Retail prices grew strongly in February (a balance of 40%), most likely reflecting the increase in VAT at the start of this year. Prices are expected to rise at a similar pace next month (+43%).
Looking at individual retail sectors, clothing sales rose at their fastest pace since October 2006, while grocers also had a strong month. Retailers of durable household goods, and furniture & carpets posted robust growth after sales falls in January. However, sales in the hardware, china & DIY sector continued to fall.
Andy Clarke, Chairman of the CBI Distributive Trades Panel, and Chief Operating Officer of Asda, said: "Sales have been stronger this month than many retailers predicted they would be, but that’s not surprising as January was impacted by VAT changes and forward buys in December.
“Retailers don’t think February’s growth spurt will be matched in March, but the sector can take some reassurance that job losses are easing off and capital expenditure plans are stabilising.
"While retailers see some growth ahead, the road to recovery through 2010 is likely to be fragile. Worries about the economy and upcoming pay freezes are likely to ensure that shoppers remain cautious."
After a difficult January, sales volumes in the wholesale sector rose modestly this month (a balance of +11%) and slightly weaker growth is expected in March (+6%). Wholesalers expect the business situation to be stable over the coming three months and investment intentions for the year ahead have stabilised.
Motor traders' sales volumes fell heavily in the year to February (a balance of -31%) for the second consecutive month, and a balance of 18% expects sales to fall once again in March.
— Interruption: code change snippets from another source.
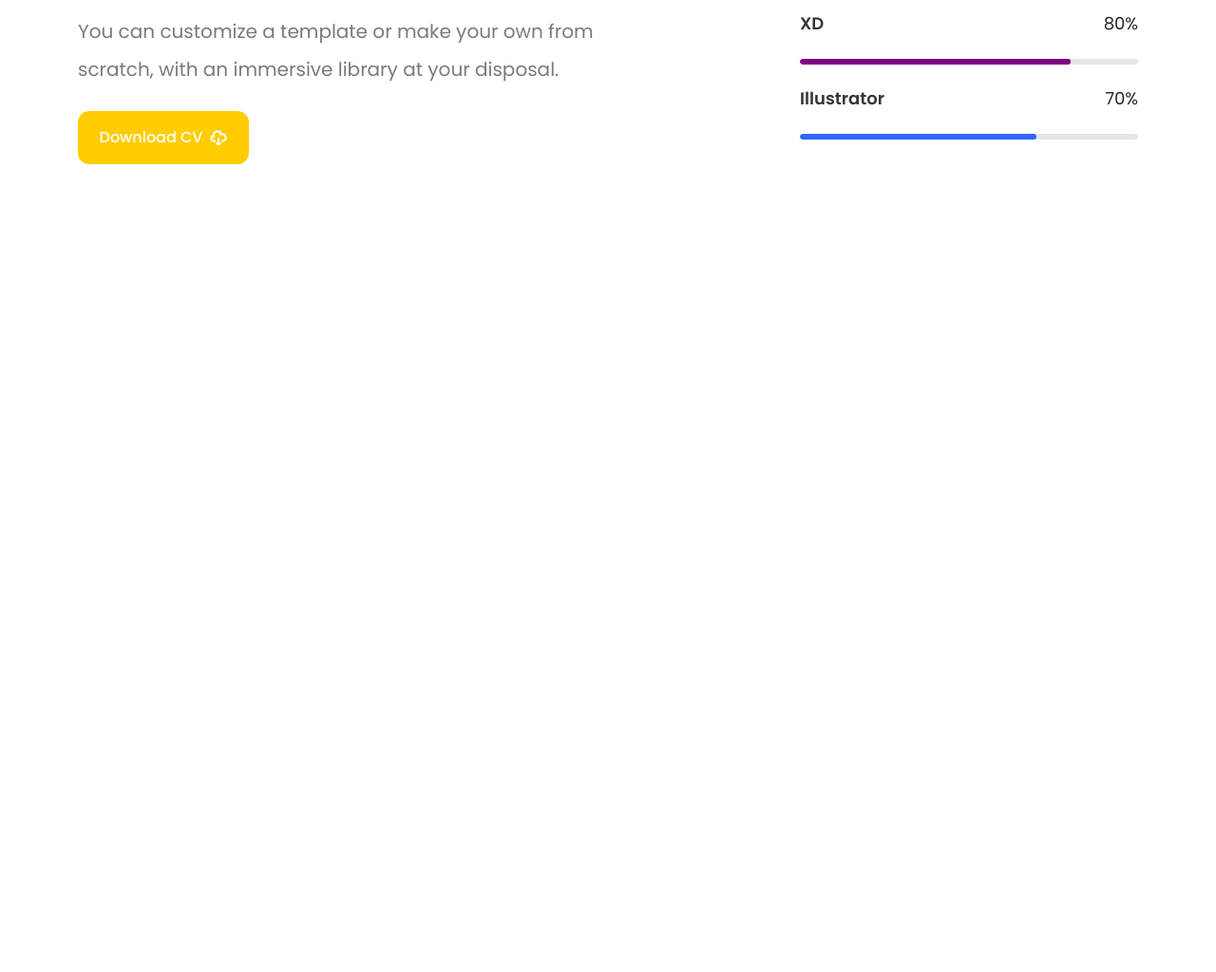
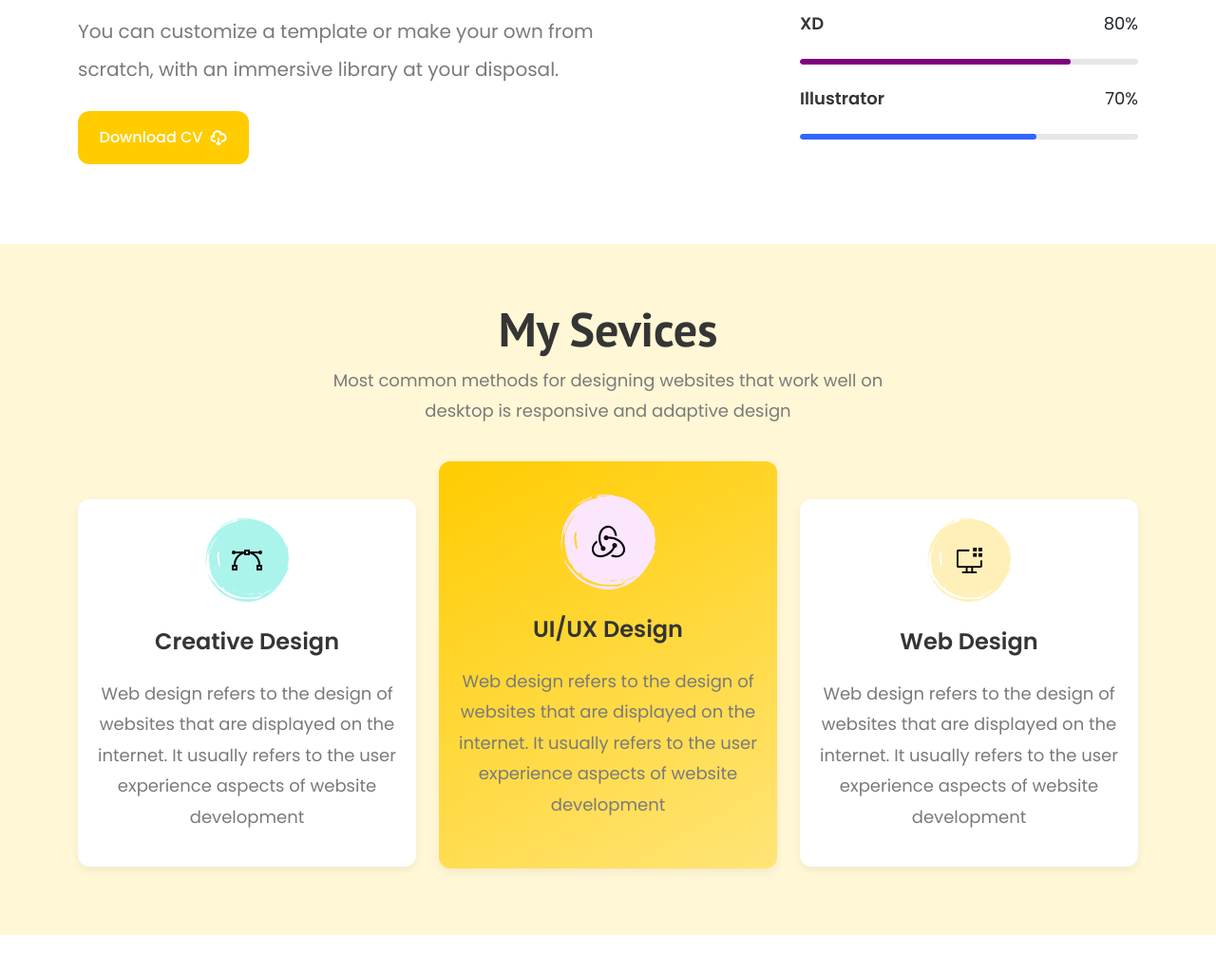
Before and after one commit to Takmim00/Ashikur-protfolio, a plain HTML site: page index.html in a window 1280 px wide. Shown: the part 3771-4795 px from the top of the page at 95% size. Before the commit the page ends 4028 px from the top, so only its background shows below. Drawn offline with Linux system fonts and the light colour scheme; a web font is replaced by a local one.

Commit message:
service section updated

```diff
--- a/index.html
+++ b/index.html
@@ -15,7 +15,6 @@
   <body>
     <header>
       <!-- Navbar SECTION START -->
-
       <nav class="navbar navbar-expand-lg shadow-sm p-2">
         <div class="container">
           <a class="navbar-brand" href="#">
@@ -317,7 +316,6 @@
           </div>
         </div>
       </section>
-
       <!-- Help section end -->
       <!-- Experience section start -->
       <section id="experience">
@@ -375,7 +373,6 @@
         </div>
       </section>
       <!-- Experience section end -->
-
       <!-- Expert section start-->
       <section id="expert">
         <div class="container">
@@ -393,7 +390,10 @@
                   You can customize a template or make your own from scratch,
                   with an immersive library at your disposal.
                 </p>
-                <a href="#" class="btnCommon mt-4 d-flex align-items-center gap-2">
+                <a
+                  href="#"
+                  class="btnCommon mt-4 d-flex align-items-center gap-2"
+                >
                   Download CV
                   <svg
                     width="18"
@@ -428,7 +428,7 @@
               </div>
             </div>
             <!-- Right Tabs -->
-            <div class="col-md-4 ">
+            <div class="col-md-4">
               <ul class="nav nav-tabs gap-2" id="expertTabs" role="tablist">
                 <li class="nav-item" role="presentation">
                   <button
@@ -467,9 +467,10 @@
                   aria-labelledby="skills-tab"
                 >
                   <div class="skill-label skill">
-                    <p>Figma</p><span class="orange">85%</span>
+                    <p>Figma</p>
+                    <span class="orange">85%</span>
                   </div>
-                  <div class="progress ">
+                  <div class="progress">
                     <div
                       class="progress-bar"
                       role="progressbar"
@@ -478,9 +479,10 @@
                   </div>
 
                   <div class="skill-label skill darkBlue">
-                    <p>Photoshop</p><span>75%</span>
+                    <p>Photoshop</p>
+                    <span>75%</span>
                   </div>
-                  <div class="progress ">
+                  <div class="progress">
                     <div
                       class="progress-bar"
                       role="progressbar"
@@ -488,8 +490,11 @@
                     ></div>
                   </div>
 
-                  <div class="skill-label skill purple"><p>XD</p><span>80%</span></div>
-                  <div class="progress ">
+                  <div class="skill-label skill purple">
+                    <p>XD</p>
+                    <span>80%</span>
+                  </div>
+                  <div class="progress">
                     <div
                       class="progress-bar"
                       role="progressbar"
@@ -498,9 +503,10 @@
                   </div>
 
                   <div class="skill-label skill blue">
-                    <p>Illustrator</p><span>70%</span>
+                    <p>Illustrator</p>
+                    <span>70%</span>
                   </div>
-                  <div class="progress ">
+                  <div class="progress">
                     <div
                       class="progress-bar"
                       role="progressbar"
@@ -516,11 +522,10 @@
                 >
                   <ul class="list-unstyled mt-3 education">
                     <li>
-                      <strong>Diploma in Computer Science</strong> - National Institute of Technology
+                      <strong>Diploma in Computer Science</strong> - National
+                      Institute of Technology
                     </li>
-                    <li>
-                      <strong>UI/UX Design Diploma</strong> - Creative IT
-                    </li>
+                    <li><strong>UI/UX Design Diploma</strong> - Creative IT</li>
                     <li>
                       <strong>Graphic Design Course</strong> - Creative IT
                     </li>
@@ -532,6 +537,58 @@
         </div>
       </section>
       <!-- Expert section end-->
+
+      <!-- Sevices section start-->
+      <section id="service">
+        <div class="container text-center">
+          <h2>My Sevices</h2>
+          <p>
+            Most common methods for designing websites that work well on <br />
+            desktop is responsive and adaptive design
+          </p>
+          <div class="row justify-content-center g-4">
+            <!-- Card 1 -->
+            <div class="col-md-4">
+              <div class="service-card">
+                <img src="./assets/Group 199.png" alt="" />
+                <h5>Creative Design</h5>
+                <p>
+                  Web design refers to the design of websites that are displayed
+                  on the internet. It usually refers to the user experience
+                  aspects of website development
+                </p>
+              </div>
+            </div>
+
+            <!-- Card 2 (Highlighted) -->
+            <div class="col-md-4">
+              <div class="service-card highlight">
+                <img src="./assets/service1.png" alt="" />
+                <h5>UI/UX Design</h5>
+                <p>
+                  Web design refers to the design of websites that are displayed
+                  on the internet. It usually refers to the user experience
+                  aspects of website development
+                </p>
+              </div>
+            </div>
+
+            <!-- Card 3 -->
+            <div class="col-md-4">
+              <div class="service-card">
+                <img src="./assets/service2.png" alt="" />
+                <h5>Web Design</h5>
+                <p>
+                  Web design refers to the design of websites that are displayed
+                  on the internet. It usually refers to the user experience
+                  aspects of website development
+                </p>
+              </div>
+            </div>
+          </div>
+        </div>
+      </section>
+      <!-- Sevices section end-->
     </main>
     <footer></footer>
     <!-- js script  -->
--- a/style/style.css
+++ b/style/style.css
@@ -440,3 +440,67 @@ nav .toggleBtn {
   font-size: 18px;
   line-height: 180%;
 }
+/* Sevices section start */
+#service {
+  padding: 60px;
+  margin-bottom: 60px;
+  background: #fff7d5;
+}
+#service .container h2 {
+  font-family: var(--second-family);
+  font-weight: 700;
+  font-size: 50px;
+  text-align: center;
+  color: #353535;
+}
+
+#service .container p {
+  font-family: var(--font-family);
+  font-weight: 400;
+  font-size: 18px;
+  line-height: 180%;
+  text-align: center;
+  color: #7a7a7a;
+}
+
+.service-card {
+  margin-top: 60px;
+  border-radius: 12px;
+  padding: 20px;
+  box-shadow: 0 4px 10px 0 rgba(0, 0, 0, 0.06);
+  background: #fff;
+}
+.service-card.highlight {
+  border-radius: 12px;
+  box-shadow: 0 4px 10px 0 rgba(0, 0, 0, 0.06);
+  background: linear-gradient(151deg, #fc0 0%, #ffe476 98.84%);
+  padding: 35px 20px;
+  margin-top: 30px;
+  transform: translateY(-10px);
+  transition: all 0.3s ease;
+}
+
+
+.service-card img {
+  padding-bottom: 20px;
+}
+.service-card h5 {
+  padding-bottom: 10px;
+  font-family: var(--font-family);
+  font-weight: 600;
+  font-size: 24px;
+  line-height: 180%;
+  text-align: center;
+  color: #353535;
+}
+.service-card p {
+  font-family: var(--font-family);
+  font-weight: 400;
+  font-size: 15px;
+  line-height: 180%;
+  text-align: center;
+  color: #7a7a7a;
+}
+.service-card.highlight p {
+  font-weight: 500;
+}
```
Also changed, not shown: assets/service1.png (added), assets/service2.png (added).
A net 46% of traders expects the business situation to worsen over the next three months, although stability in employment levels is expected to continue into March.
Email this article to a friend
You need to be logged in to use this feature.
Please log in here